Task details: Pick out the lines below with "LeCsv" and list them.

Dataset:
=== Section Start ===
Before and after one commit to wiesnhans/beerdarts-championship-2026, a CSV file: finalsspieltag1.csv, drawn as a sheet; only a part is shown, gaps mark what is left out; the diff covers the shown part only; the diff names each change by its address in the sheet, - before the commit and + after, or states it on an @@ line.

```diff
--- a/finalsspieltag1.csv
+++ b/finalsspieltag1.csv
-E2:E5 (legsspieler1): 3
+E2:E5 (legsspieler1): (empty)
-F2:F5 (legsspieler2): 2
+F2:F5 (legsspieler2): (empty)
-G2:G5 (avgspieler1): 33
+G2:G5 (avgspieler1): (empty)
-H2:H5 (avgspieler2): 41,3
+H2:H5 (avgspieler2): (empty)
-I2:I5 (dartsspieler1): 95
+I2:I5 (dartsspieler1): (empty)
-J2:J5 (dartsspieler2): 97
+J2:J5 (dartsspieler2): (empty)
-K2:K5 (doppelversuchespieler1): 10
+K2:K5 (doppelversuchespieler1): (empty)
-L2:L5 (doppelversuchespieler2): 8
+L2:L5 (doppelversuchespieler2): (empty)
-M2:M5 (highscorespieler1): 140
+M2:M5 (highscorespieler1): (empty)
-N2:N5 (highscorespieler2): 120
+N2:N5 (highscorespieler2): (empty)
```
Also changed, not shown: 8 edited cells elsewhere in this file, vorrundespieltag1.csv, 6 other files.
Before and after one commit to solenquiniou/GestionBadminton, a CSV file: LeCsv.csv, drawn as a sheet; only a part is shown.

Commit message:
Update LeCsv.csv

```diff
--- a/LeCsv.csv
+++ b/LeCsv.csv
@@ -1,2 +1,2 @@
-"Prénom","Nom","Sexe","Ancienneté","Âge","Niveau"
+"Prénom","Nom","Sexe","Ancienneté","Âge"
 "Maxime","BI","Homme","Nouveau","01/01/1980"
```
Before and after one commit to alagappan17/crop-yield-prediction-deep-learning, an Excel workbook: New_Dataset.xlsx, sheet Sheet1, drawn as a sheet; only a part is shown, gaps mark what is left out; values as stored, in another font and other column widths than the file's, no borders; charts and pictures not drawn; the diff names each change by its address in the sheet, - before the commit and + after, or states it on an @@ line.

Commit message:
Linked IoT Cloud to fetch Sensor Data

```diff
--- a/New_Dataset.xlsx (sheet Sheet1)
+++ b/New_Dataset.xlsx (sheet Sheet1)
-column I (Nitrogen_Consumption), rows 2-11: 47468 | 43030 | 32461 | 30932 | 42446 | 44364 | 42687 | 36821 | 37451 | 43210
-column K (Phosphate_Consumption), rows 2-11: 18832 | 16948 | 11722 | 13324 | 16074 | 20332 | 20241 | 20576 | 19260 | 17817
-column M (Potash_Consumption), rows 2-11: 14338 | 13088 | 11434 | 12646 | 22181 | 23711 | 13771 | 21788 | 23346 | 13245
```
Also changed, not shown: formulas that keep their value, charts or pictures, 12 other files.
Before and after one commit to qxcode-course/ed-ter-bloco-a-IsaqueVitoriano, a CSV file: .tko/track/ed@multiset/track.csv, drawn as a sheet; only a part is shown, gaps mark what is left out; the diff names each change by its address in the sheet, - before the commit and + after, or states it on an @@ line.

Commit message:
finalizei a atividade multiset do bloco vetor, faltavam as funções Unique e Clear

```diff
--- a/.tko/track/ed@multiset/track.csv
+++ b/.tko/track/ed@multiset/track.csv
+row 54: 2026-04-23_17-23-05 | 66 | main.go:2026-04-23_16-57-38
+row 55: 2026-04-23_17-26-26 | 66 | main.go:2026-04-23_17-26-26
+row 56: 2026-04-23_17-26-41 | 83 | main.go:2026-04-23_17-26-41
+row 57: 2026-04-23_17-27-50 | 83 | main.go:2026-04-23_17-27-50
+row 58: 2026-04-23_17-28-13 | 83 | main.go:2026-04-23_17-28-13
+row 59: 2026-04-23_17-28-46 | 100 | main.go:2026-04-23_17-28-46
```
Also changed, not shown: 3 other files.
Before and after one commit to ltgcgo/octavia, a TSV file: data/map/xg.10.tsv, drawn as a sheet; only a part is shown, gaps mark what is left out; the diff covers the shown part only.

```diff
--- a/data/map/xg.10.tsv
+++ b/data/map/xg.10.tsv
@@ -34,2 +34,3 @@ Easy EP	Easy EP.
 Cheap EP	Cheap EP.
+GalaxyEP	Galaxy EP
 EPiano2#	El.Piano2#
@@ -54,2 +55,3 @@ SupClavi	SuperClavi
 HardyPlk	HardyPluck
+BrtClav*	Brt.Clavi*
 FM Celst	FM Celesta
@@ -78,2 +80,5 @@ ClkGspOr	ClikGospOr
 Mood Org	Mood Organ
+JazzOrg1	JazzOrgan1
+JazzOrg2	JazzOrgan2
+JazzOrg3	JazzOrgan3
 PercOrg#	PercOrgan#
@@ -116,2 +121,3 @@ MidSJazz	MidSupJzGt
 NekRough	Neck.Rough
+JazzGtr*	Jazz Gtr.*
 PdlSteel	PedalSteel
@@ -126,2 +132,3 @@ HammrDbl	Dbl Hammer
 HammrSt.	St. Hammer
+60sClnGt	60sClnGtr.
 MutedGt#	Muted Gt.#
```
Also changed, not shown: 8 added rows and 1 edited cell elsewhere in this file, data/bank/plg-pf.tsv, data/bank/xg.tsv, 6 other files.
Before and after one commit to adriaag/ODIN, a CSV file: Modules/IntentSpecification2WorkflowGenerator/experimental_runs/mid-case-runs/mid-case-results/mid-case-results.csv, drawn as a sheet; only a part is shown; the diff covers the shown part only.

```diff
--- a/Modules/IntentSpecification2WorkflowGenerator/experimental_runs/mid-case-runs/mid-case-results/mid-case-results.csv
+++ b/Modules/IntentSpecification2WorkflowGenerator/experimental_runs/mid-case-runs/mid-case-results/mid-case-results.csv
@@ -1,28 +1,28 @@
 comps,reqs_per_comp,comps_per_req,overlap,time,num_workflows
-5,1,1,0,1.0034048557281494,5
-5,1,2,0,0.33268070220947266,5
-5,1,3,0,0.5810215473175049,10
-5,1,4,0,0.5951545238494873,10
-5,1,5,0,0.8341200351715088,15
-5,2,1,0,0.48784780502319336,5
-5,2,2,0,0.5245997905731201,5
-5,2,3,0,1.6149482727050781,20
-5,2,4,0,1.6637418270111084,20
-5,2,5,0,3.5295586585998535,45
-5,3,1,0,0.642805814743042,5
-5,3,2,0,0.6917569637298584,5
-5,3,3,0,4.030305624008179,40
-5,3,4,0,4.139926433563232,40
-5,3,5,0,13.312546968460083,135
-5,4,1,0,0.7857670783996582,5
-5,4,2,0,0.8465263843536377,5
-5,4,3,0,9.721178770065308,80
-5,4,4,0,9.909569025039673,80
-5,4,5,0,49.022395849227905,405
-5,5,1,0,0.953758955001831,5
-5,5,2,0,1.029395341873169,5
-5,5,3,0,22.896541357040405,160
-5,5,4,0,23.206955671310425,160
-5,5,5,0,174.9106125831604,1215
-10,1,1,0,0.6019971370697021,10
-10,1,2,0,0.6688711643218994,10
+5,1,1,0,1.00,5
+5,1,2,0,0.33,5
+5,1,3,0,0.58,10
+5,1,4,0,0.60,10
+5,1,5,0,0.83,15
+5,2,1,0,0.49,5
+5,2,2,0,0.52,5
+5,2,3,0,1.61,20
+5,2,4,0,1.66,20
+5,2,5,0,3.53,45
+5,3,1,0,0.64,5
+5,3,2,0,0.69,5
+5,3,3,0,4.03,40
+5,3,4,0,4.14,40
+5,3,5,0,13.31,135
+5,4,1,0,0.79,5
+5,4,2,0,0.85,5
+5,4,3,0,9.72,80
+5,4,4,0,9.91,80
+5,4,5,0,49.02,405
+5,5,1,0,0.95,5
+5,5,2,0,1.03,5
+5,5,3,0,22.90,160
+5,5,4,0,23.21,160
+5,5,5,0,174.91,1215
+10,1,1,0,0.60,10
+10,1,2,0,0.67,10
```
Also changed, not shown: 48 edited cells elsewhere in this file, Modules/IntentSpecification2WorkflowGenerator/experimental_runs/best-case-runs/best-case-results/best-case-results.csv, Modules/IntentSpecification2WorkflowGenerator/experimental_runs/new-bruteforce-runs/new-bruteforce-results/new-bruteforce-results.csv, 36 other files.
=== Section End ===
Answer for the task:
Before and after one commit to solenquiniou/GestionBadminton, a CSV file: LeCsv.csv, drawn as a sheet; only a part is shown.
Update LeCsv.csv
--- a/LeCsv.csv
+++ b/LeCsv.csv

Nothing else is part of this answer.